=== MATERIAL FOR THIS TASK ===
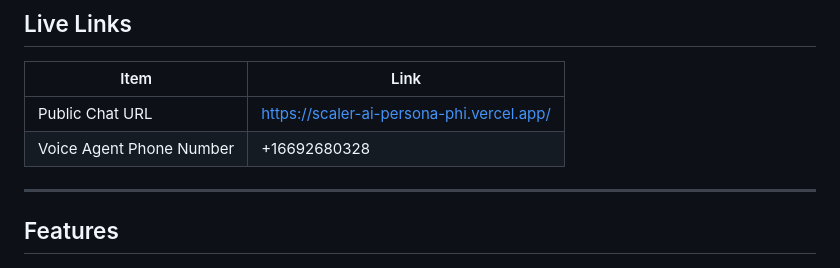
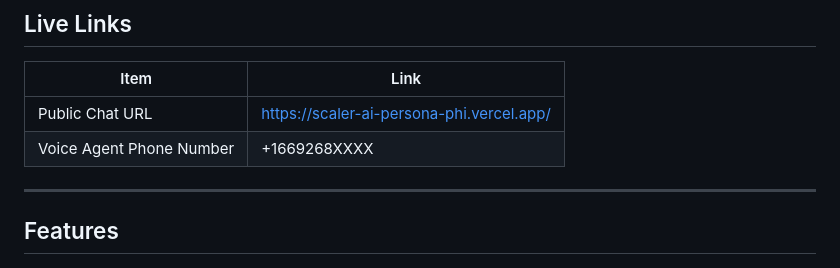
Before and after one commit to git-gauravtech/AI_persona, a Markdown page: README.md, the part around the change. Rendered like a GitHub page.

```diff
--- a/README.md
+++ b/README.md
@@ -16,7 +16,7 @@ The persona can answer questions about Gaurav’s resume, education, projects, G
 | Item                     | Link                                      |
 | ------------------------ | ----------------------------------------- |
 | Public Chat URL          | https://scaler-ai-persona-phi.vercel.app/ |
-| Voice Agent Phone Number | +16692680328                              |
+| Voice Agent Phone Number | +1669268XXXX                              |
 
 ---
 
```
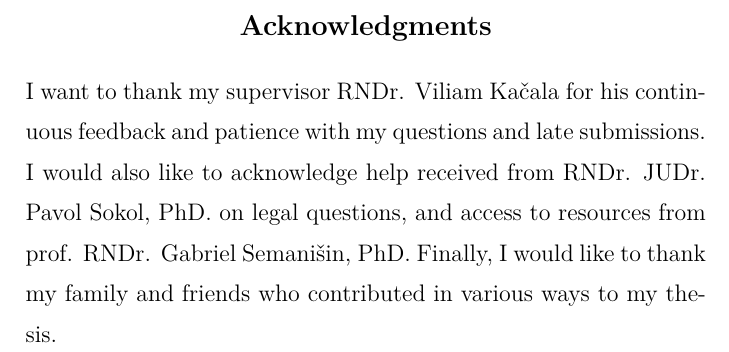
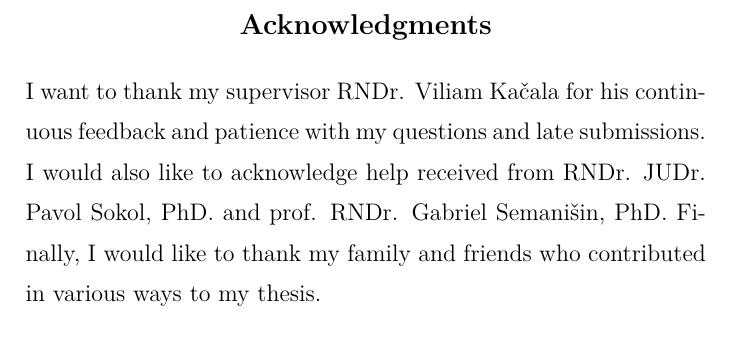
Before and after one commit to durasj/bachelor-thesis, a LaTeX thesis (paper/main.tex): part of page 3 of 45, cut so that both start at the same text. Compiled offline with pdfLaTeX.

Commit message:
Simplify acknowledgments

```diff
--- a/paper/main.tex
+++ b/paper/main.tex
@@ -38,7 +38,7 @@
 \pracovisko{Institute of Computer Science}
 \podakovanie{
 I want to thank my supervisor RNDr. Viliam Kačala for his continuous feedback and patience with my questions and late submissions.
-I would also like to acknowledge help received from RNDr. JUDr. Pavol Sokol, PhD. on legal questions, and access to resources from prof. RNDr. Gabriel Semanišin, PhD.
+I would also like to acknowledge help received from RNDr. JUDr. Pavol Sokol, PhD. and prof. RNDr. Gabriel Semanišin, PhD.
 Finally, I would like to thank my family and friends who contributed in various ways to my thesis.
 }
 
```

=== YOUR ASSIGNMENT ===
In the records above, find each line with the string "RNDr" and list it.

=== OUTPUT FOR THIS TASK ===
 I want to thank my supervisor RNDr. Viliam Kačala for his continuous feedback and patience with my questions and late submissions.
-I would also like to acknowledge help received from RNDr. JUDr. Pavol Sokol, PhD. on legal questions, and access to resources from prof. RNDr. Gabriel Semanišin, PhD.
+I would also like to acknowledge help received from RNDr. JUDr. Pavol Sokol, PhD. and prof. RNDr. Gabriel Semanišin, PhD.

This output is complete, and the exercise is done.